Most of the time you will never need to derive directly from an engine panel unless your creating a whole new type of element from scratch. Instead its commonly easier to derive your panel from one the "D" Panels which gives you access to more convivence functions instead of needing to recode basic functionalities into your panel every time.

When we set our new WikiButton element to derive from the DButton we get every method that DButton has access to and everything that it also derives from. Here is a tree that shows the chain of derivatives:

Panel - Label - DLabel - DButton - WikiButton <-- this being our custom element

Using your Custom VGUI Component

Using the components you've created is the same as using any other premade element (seeing as we just created an element in the same way)

all you need is the vgui.Create function with the name you gave the vgui.Register function. for our WikiButton our create function would look like:

VarName = vgui.Create("WikiButton")
This page did not cover anything about customizing this new panel we created. This page was created to be more informative about the process of creating custom VGUI elements instead of customizing them.

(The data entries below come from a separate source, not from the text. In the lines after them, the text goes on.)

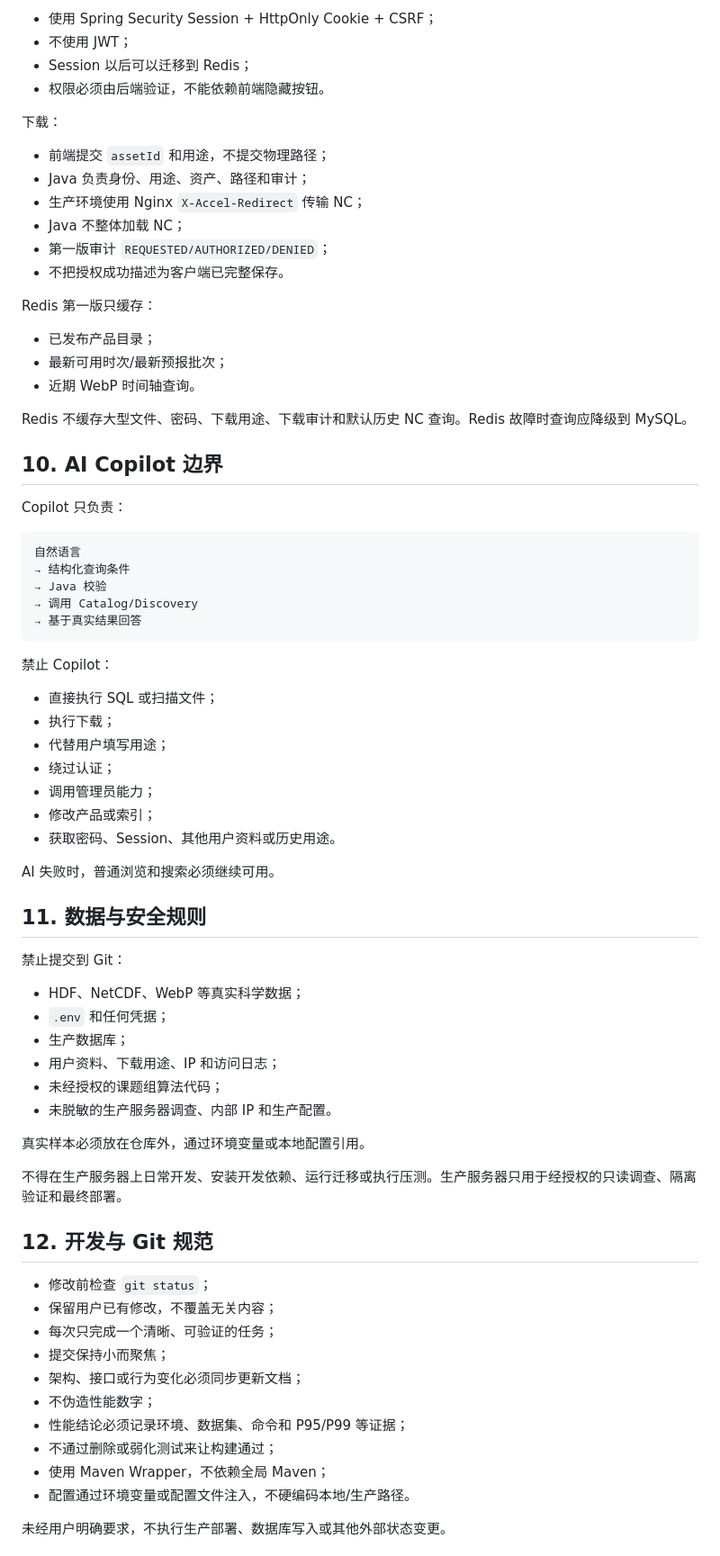
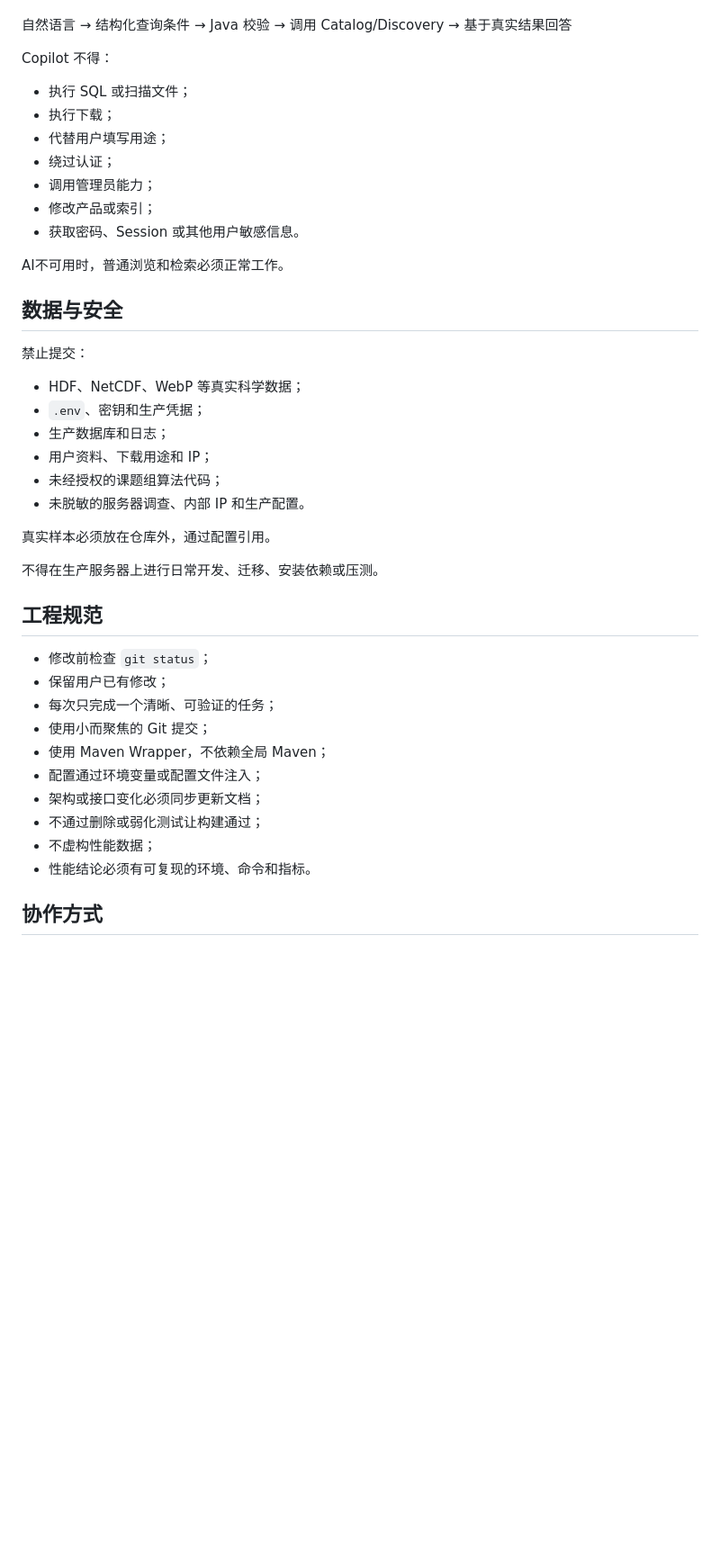
Before and after one commit to jyqin0203/dayu-platform, a Markdown page: AGENTS.md, the part around one of its changes. Shown at 90% size. GitHub-like rendering; blank space fills up the shorter version.

````diff
--- a/AGENTS.md
+++ b/AGENTS.md
@@ -156,76 +94,48 @@ validTime = cycleTime + leadMinutes
-- 使用 Spring Security Session + HttpOnly Cookie + CSRF；
-- 不使用 JWT；
-- Session 以后可以迁移到 Redis；
-- 权限必须由后端验证，不能依赖前端隐藏按钮。
-
-下载：
-
-- 前端提交 `assetId` 和用途，不提交物理路径；
-- Java 负责身份、用途、资产、路径和审计；
-- 生产环境使用 Nginx `X-Accel-Redirect` 传输 NC；
-- Java 不整体加载 NC；
-- 第一版审计 `REQUESTED/AUTHORIZED/DENIED`；
-- 不把授权成功描述为客户端已完整保存。
-
-Redis 第一版只缓存：
-
-- 已发布产品目录；
-- 最新可用时次/最新预报批次；
-- 近期 WebP 时间轴查询。
-
-Redis 不缓存大型文件、密码、下载用途、下载审计和默认历史 NC 查询。Redis 故障时查询应降级到 MySQL。
-
-## 10. AI Copilot 边界
-
-Copilot 只负责：
-
-```text
 自然语言
 → 结构化查询条件
 → Java 校验
 → 调用 Catalog/Discovery
 → 基于真实结果回答
-```
 
-禁止 Copilot：
+Copilot 不得：
 
-- 直接执行 SQL 或扫描文件；
+- 执行 SQL 或扫描文件；
 - 执行下载；
 - 代替用户填写用途；
 - 绕过认证；
 - 调用管理员能力；
 - 修改产品或索引；
-- 获取密码、Session、其他用户资料或历史用途。
+- 获取密码、Session 或其他用户敏感信息。
 
-AI 失败时，普通浏览和搜索必须继续可用。
+AI不可用时，普通浏览和检索必须正常工作。
 
-## 11. 数据与安全规则
+## 数据与安全
 
-禁止提交到 Git：
+禁止提交：
 
 - HDF、NetCDF、WebP 等真实科学数据；
-- `.env` 和任何凭据；
-- 生产数据库；
-- 用户资料、下载用途、IP 和访问日志；
+- `.env`、密钥和生产凭据；
+- 生产数据库和日志；
+- 用户资料、下载用途和 IP；
 - 未经授权的课题组算法代码；
-- 未脱敏的生产服务器调查、内部 IP 和生产配置。
+- 未脱敏的服务器调查、内部 IP 和生产配置。
 
-真实样本必须放在仓库外，通过环境变量或本地配置引用。
+真实样本必须放在仓库外，通过配置引用。
 
-不得在生产服务器上日常开发、安装开发依赖、运行迁移或执行压测。生产服务器只用于经授权的只读调查、隔离验证和最终部署。
+不得在生产服务器上进行日常开发、迁移、安装依赖或压测。
 
-## 12. 开发与 Git 规范
+## 工程规范
 
 - 修改前检查 `git status`；
-- 保留用户已有修改，不覆盖无关内容；
+- 保留用户已有修改；
 - 每次只完成一个清晰、可验证的任务；
-- 提交保持小而聚焦；
-- 架构、接口或行为变化必须同步更新文档；
-- 不伪造性能数字；
-- 性能结论必须记录环境、数据集、命令和 P95/P99 等证据；
-- 不通过删除或弱化测试来让构建通过；
+- 使用小而聚焦的 Git 提交；
 - 使用 Maven Wrapper，不依赖全局 Maven；
-- 配置通过环境变量或配置文件注入，不硬编码本地/生产路径。
+- 配置通过环境变量或配置文件注入；
+- 架构或接口变化必须同步更新文档；
+- 不通过删除或弱化测试让构建通过；
+- 不虚构性能数据；
+- 性能结论必须有可复现的环境、命令和指标。
 
-未经用户明确要求，不执行生产部署、数据库写入或其他外部状态变更。
+## 协作方式
 
````
Also changed, not shown: other parts of AGENTS.md (+58 -126 lines).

The wiki button mentioned in this article will look identical to a DButton because nothing in this article covered changing anything about it (yet?)